Problems also arose over the amount of compensation to be paid to Lady Cathcart, to cover the difference between what she would have received from her tenant farmer and what she could hope to receive from the crofters, £330 vs. £180 respectively,[d]Equivalent to £142,000 vs. £77,200 as at 2021 using the average earnings measure of inflation. and her ladyship’s insistence that the government should guarantee the rent by making up for any non-payment by the crofters. To resolve the situation the government reluctantly agreed to purchase Vatersay for £6,500.
On 7 April 1909 the Congested Districts Board announced its intention to form 58 or 60 holdings on Vatersay, and invited applications from landless cottars. But the announcement made it clear that none of the existing squatters would be given preferential treatment in the allocation of holdings, which caused much resentment. Eight-two applications were received by the closing date of 1 May 1909, but many of the original raiders’ applications were unsuccessful, resulting in public uproar.
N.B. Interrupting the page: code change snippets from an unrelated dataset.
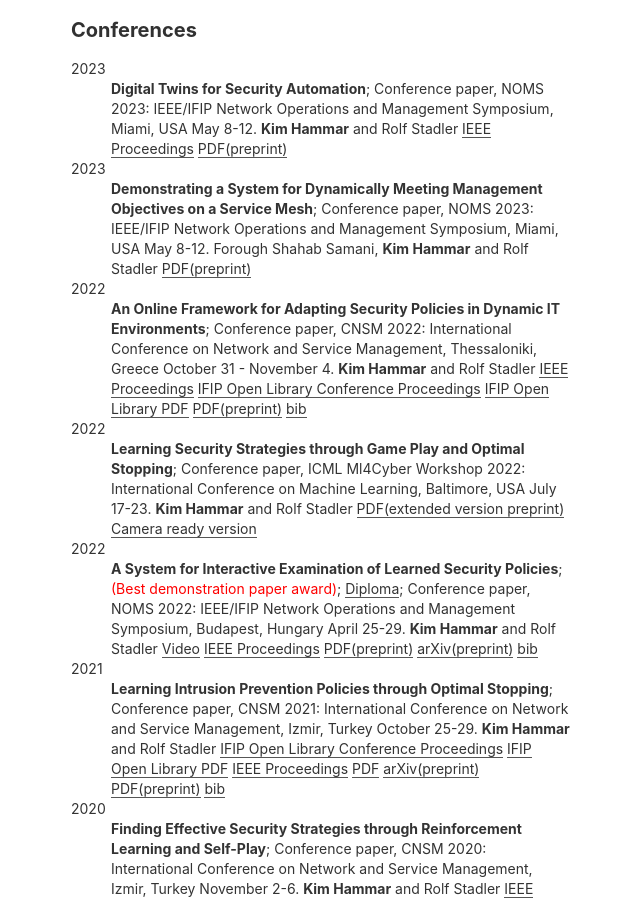
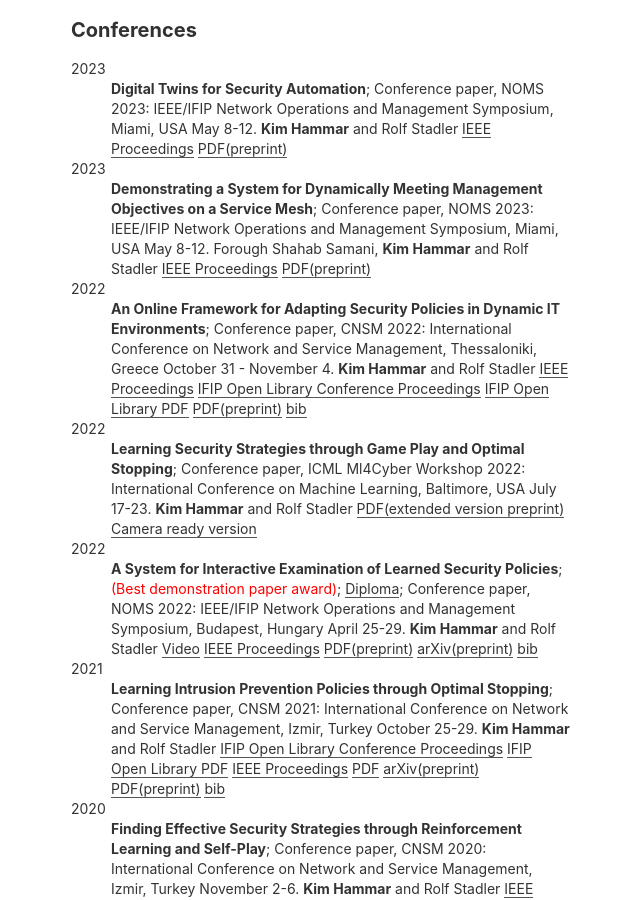
Before and after one commit to Limmen/Limmen.github.io, a Jekyll site: the page built from publications.md, in a window 1280 px wide and 900 px high, scrolled down 904 px. Shown: the whole window, without its empty margins (319-959 px from the left). Built offline with Jekyll 4.4.1, drawn with Linux system fonts in a browser that asks for light colours.

Commit message:
upd links

```diff
--- a/publications.md
+++ b/publications.md
@@ -33,12 +33,13 @@
 2023
 :   **Digital Twins for Security Automation**; Conference paper, NOMS 2023: IEEE/IFIP Network Operations and Management Symposium, Miami, USA May 8-12.
     **Kim Hammar** and Rolf Stadler
-	[IEEE Proceedings](https://ieeexplore.ieee.org/abstract/document/1015428)
+	[IEEE Proceedings](https://ieeexplore.ieee.org/document/10154288)
 	[PDF(preprint)](/assets/papers/NOMS23_DigitalTwins_Hammar_Stadler.pdf)
 
 2023
 :   **Demonstrating a System for Dynamically Meeting Management Objectives on a Service Mesh**; Conference paper, NOMS 2023: IEEE/IFIP Network Operations and Management Symposium, Miami, USA May 8-12.
     Forough Shahab Samani, **Kim Hammar** and Rolf Stadler
+	[IEEE Proceedings](https://ieeexplore.ieee.org/document/10154365)
 	[PDF(preprint)](/assets/papers/NOMS23_Demo_Shahab_Hammar_Stadler.pdf)
 
 2022
```
Also changed, not shown: news.md (+4 -1 lines).
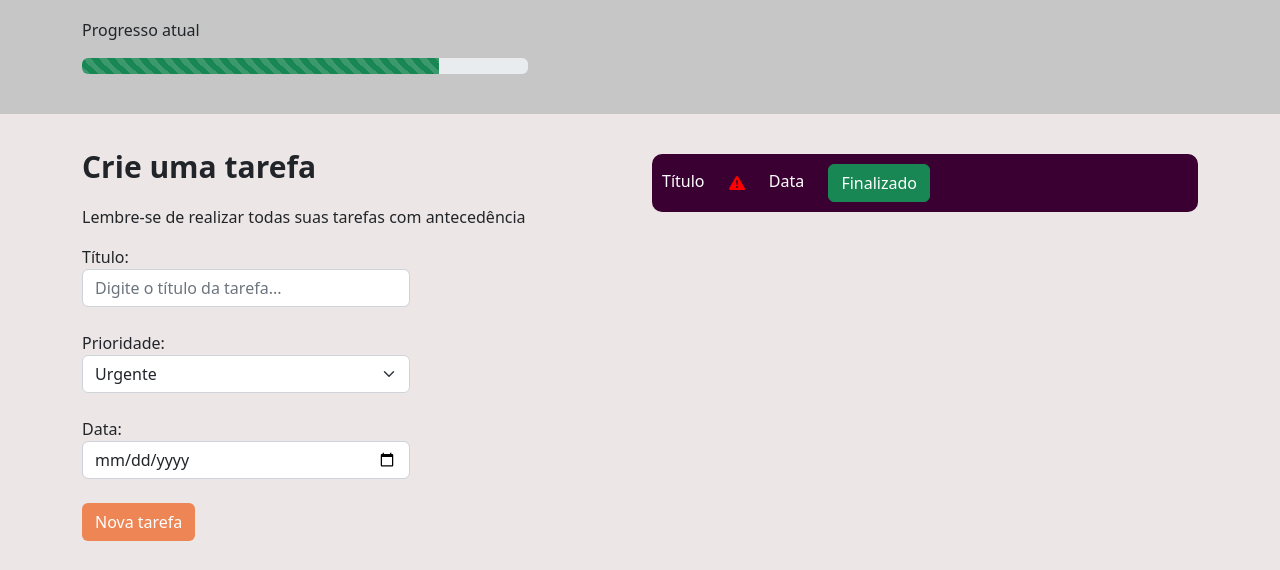
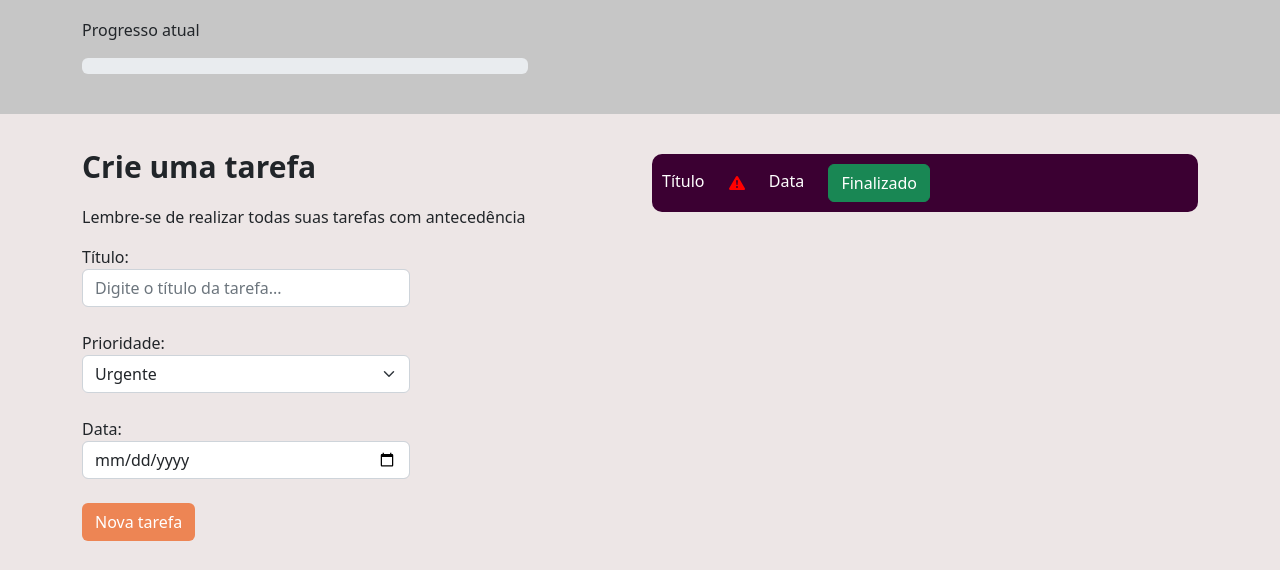
Before and after one commit to ThalitaAlves783/GerenciadorProcessosSeletivos--Python, a Django app: page /vagas/vaga/2 in a window 1280 px wide. Shown: the part 173-743 px from the top of the page. Run offline with Django 4.2, Linux system fonts and the light colour scheme; data comes from the database, SQL or seed files in the repository.

Commit message:
barra de progresso

```diff
--- a/vagas/templates/vaga.html
+++ b/vagas/templates/vaga.html
@@ -21,7 +21,7 @@
         <p>Progresso atual</p>
 
         <div style="width: 40%" class="progress">
-            <div class="progress-bar progress-bar-striped bg-success" role="progressbar" style="width: 80%" aria-valuenow="25" aria-valuemin="0" aria-valuemax="100"></div>
+            <div class="progress-bar progress-bar-striped bg-success" role="progressbar" style="width:{{vaga.progresso}}" aria-valuenow="25" aria-valuemin="0" aria-valuemax="100"></div>
         </div>
     </div>
 
```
The board was nevertheless unmoved, and on 4 September 1909 wrote to the twenty-four unsuccessful applicants asking them to abide by its decision and to confirm their willingness to leave Vatersay.
Legal action began to be taken against those unsuccessful applicants who refused to leave the island, of which there were about ten remaining by the beginning of 1910. But several of them were eventually allocated crofts which their intended tenants either had not cultivated or built a house on, and their eviction proceedings were dropped.
|a||A cottar is a peasant who occupies a cottage and rents a small plot of land.|
|b||Comhairle Nan Eilean Siar (Western Isles Council) indicates the total population of the island in 1901 was 13; Buxton quotes the March 1901 census as four households comprising 27 occupants.|
|c||It is sometimes reported that one of the raiders built a dwelling and had a fire lit in its hearth in a single day, entitling him to remain in possession under an ancient law, but as there is no contemporary account of that having happened, the story may be apocryphal.|
|d||Equivalent to £142,000 vs. £77,200 as at 2021 using the average earnings measure of inflation.|